Exercise directions:
Going through the data, count each line that has the word "edit". Reply with the total and nothing more.

***** Task inputs

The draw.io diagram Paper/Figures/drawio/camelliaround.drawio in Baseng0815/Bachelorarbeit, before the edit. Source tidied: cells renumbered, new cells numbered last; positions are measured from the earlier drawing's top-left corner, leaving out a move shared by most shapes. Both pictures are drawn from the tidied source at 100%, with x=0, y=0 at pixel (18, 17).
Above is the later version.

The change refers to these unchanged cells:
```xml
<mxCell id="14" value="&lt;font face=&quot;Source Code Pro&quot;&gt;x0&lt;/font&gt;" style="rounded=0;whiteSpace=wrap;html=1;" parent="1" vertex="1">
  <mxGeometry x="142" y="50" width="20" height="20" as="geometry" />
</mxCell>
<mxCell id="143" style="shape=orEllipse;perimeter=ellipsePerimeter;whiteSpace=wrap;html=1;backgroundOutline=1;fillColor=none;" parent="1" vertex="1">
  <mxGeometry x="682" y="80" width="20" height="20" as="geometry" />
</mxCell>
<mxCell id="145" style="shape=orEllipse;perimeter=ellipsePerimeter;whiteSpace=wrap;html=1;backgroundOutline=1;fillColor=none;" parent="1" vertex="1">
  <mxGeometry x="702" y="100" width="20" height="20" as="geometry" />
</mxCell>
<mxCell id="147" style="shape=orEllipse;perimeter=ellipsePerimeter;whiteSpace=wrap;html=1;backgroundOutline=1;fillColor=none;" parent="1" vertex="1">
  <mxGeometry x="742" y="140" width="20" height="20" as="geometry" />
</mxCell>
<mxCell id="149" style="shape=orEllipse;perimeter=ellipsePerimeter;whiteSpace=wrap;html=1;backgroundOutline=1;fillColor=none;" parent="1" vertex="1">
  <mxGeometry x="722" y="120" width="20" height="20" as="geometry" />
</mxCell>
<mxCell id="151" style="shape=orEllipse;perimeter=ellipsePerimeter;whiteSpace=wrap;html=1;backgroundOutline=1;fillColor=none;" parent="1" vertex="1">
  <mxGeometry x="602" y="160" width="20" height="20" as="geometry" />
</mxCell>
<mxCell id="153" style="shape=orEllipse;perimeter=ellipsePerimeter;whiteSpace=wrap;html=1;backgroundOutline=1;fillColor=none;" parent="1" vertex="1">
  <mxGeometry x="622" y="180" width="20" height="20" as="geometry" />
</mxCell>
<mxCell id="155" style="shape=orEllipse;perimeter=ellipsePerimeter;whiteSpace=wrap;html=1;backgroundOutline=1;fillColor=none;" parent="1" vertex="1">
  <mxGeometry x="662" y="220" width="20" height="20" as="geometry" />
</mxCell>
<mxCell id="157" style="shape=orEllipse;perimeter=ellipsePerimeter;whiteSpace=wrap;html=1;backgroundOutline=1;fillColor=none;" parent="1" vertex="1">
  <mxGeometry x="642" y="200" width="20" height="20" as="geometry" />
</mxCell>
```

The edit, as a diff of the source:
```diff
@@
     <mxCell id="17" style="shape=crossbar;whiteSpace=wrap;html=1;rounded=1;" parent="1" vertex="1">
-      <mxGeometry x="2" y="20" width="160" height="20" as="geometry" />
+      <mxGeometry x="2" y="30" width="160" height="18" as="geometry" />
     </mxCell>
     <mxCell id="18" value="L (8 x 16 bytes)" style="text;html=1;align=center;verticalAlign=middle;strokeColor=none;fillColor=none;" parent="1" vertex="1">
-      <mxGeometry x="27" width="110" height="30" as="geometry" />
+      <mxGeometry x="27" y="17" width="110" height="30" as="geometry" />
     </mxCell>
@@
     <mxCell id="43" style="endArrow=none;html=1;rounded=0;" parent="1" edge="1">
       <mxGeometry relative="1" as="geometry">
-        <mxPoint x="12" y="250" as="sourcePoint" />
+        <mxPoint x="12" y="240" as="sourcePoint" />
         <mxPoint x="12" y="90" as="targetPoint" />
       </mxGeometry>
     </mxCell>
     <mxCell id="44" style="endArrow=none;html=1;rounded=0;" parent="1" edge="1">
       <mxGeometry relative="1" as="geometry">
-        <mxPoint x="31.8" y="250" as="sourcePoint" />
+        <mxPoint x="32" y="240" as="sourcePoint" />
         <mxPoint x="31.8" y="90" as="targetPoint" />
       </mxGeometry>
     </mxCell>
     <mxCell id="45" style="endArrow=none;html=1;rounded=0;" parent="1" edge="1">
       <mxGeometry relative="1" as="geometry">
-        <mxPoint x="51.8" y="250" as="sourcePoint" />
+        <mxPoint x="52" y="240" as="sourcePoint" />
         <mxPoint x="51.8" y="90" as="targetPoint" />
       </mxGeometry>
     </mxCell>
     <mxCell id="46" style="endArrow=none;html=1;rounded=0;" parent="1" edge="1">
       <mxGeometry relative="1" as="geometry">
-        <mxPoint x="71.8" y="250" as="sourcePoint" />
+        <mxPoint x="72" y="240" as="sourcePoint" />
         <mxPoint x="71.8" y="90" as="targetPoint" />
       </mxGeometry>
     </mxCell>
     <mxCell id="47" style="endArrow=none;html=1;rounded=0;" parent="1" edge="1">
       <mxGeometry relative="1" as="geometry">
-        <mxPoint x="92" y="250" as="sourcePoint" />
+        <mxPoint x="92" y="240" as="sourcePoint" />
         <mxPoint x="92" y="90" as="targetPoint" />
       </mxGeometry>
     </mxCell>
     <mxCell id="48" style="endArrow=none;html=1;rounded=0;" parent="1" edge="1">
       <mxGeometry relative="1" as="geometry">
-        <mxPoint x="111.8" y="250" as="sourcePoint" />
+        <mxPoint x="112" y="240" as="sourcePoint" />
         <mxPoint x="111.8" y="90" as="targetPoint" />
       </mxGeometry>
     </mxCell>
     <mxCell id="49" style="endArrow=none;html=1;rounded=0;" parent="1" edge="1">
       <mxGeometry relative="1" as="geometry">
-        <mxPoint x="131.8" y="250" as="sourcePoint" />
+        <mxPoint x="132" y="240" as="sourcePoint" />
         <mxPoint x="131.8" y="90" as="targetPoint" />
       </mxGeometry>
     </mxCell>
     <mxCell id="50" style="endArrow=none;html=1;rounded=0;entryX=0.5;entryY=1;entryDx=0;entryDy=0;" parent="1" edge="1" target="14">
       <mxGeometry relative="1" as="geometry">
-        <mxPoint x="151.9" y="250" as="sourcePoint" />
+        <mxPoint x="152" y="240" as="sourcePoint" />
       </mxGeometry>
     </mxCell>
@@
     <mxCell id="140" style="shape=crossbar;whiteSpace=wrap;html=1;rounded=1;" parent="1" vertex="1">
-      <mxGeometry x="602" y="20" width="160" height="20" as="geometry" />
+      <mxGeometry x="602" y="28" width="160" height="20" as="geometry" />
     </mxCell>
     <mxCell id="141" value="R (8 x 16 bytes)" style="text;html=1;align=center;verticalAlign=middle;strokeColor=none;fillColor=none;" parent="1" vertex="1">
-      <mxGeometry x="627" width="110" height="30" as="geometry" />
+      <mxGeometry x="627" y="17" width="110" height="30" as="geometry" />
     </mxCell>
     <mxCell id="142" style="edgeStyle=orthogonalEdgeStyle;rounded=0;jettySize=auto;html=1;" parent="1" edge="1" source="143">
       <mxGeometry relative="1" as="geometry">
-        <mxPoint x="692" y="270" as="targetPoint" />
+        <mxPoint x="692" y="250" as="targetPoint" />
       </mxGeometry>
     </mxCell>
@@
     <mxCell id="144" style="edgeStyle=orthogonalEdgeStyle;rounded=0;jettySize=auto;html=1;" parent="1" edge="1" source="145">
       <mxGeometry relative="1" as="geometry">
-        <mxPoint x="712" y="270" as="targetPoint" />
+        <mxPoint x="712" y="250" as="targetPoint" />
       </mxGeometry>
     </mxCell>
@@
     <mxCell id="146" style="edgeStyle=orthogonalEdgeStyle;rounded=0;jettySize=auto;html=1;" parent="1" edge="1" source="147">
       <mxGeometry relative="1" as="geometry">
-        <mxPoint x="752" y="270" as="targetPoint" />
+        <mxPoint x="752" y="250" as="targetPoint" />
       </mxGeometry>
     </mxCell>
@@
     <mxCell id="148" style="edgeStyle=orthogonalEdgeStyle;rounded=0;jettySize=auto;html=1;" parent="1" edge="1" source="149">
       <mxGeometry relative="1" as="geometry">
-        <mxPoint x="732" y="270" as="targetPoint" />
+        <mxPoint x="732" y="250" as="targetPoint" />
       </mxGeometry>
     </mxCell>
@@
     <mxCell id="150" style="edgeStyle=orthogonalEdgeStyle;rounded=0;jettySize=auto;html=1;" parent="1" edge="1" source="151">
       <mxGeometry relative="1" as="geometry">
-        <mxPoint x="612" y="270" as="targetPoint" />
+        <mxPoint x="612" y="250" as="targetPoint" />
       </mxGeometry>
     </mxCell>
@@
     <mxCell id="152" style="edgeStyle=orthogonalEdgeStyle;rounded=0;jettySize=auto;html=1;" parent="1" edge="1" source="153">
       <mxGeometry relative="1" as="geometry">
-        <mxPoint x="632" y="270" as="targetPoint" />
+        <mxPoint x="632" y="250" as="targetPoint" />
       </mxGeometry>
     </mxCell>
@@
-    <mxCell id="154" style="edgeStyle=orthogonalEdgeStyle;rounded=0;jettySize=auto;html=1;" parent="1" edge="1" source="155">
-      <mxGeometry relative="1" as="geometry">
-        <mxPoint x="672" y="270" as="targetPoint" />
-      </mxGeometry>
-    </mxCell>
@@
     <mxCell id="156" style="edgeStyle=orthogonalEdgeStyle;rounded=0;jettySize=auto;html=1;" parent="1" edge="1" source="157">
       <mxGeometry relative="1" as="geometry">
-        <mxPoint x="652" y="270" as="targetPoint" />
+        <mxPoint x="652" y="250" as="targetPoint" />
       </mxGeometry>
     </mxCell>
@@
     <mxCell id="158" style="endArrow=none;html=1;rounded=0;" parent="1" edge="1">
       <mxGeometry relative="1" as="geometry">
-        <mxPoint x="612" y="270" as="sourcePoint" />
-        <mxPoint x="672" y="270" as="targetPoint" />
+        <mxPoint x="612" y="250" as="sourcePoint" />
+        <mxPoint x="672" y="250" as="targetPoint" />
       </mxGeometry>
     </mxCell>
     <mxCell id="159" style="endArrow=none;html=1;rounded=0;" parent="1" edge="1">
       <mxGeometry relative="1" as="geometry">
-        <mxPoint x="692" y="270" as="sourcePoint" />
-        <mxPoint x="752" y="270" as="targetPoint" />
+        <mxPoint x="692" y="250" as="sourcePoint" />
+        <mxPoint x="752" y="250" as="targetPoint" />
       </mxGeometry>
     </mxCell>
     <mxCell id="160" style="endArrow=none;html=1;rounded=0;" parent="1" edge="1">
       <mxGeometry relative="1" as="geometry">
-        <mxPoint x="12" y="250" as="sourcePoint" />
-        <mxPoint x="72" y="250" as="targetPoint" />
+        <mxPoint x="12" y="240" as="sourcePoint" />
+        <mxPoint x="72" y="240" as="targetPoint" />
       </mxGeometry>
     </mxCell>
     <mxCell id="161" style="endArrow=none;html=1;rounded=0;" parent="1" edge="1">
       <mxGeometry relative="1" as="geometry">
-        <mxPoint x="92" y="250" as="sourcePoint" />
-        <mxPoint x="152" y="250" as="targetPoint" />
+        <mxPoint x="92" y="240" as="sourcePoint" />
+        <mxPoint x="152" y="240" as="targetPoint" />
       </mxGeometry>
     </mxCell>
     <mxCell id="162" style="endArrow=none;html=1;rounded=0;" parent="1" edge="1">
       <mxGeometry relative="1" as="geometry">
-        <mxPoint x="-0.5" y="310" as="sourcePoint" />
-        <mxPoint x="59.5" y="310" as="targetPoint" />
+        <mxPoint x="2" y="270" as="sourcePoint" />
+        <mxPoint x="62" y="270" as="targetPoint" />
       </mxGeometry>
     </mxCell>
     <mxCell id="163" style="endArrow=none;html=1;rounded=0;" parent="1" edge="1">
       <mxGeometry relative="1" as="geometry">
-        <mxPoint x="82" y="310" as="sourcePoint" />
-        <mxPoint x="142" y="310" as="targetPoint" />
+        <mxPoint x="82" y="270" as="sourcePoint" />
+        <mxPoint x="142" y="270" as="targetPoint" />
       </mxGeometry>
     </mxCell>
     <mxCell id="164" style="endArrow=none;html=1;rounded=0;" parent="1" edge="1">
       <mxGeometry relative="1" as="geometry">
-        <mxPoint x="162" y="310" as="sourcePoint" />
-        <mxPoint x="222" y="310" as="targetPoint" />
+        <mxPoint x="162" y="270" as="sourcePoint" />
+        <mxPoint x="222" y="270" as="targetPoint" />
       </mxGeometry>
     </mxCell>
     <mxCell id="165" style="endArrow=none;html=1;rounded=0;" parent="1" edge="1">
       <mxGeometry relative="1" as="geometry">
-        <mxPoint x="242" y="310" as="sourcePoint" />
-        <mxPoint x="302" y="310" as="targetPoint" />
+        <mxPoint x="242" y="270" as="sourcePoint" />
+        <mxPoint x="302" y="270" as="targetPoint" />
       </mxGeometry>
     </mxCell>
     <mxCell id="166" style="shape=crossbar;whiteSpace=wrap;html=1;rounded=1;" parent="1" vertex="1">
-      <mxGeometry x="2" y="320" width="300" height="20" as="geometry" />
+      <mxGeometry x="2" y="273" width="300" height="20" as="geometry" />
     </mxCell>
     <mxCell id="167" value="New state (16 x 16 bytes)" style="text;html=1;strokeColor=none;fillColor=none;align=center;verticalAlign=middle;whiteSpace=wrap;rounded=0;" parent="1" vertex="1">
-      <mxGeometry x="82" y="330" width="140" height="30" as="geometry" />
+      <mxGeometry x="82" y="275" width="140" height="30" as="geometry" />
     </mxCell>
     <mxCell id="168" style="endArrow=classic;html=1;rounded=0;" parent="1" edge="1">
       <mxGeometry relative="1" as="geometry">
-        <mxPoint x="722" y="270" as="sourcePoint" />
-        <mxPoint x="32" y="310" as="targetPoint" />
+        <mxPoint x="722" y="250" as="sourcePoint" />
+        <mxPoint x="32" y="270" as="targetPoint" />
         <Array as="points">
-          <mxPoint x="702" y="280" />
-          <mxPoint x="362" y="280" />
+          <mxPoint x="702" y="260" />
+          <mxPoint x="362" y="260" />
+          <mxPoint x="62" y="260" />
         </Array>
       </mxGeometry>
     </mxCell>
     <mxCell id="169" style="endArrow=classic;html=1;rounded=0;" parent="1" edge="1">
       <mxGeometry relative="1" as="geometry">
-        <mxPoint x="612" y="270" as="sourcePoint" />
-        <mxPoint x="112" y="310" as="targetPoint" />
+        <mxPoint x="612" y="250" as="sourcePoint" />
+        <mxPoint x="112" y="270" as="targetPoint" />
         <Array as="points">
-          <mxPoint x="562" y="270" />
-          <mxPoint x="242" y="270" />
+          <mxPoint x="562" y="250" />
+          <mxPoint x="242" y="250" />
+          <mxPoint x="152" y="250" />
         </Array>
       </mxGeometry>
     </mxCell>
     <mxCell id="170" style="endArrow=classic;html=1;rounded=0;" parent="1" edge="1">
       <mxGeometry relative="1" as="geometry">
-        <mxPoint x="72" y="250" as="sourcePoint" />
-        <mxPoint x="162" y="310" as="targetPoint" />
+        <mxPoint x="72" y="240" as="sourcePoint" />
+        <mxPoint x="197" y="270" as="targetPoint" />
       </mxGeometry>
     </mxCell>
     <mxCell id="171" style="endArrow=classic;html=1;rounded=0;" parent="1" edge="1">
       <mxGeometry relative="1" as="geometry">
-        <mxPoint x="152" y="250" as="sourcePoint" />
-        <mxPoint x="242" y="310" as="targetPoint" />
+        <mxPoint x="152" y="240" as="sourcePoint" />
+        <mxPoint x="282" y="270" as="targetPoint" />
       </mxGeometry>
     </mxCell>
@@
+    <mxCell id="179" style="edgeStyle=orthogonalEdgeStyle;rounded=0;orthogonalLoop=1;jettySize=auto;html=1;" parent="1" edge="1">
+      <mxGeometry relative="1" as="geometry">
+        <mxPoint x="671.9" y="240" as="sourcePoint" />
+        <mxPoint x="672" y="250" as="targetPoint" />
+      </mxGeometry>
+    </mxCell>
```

**********

Result below:
2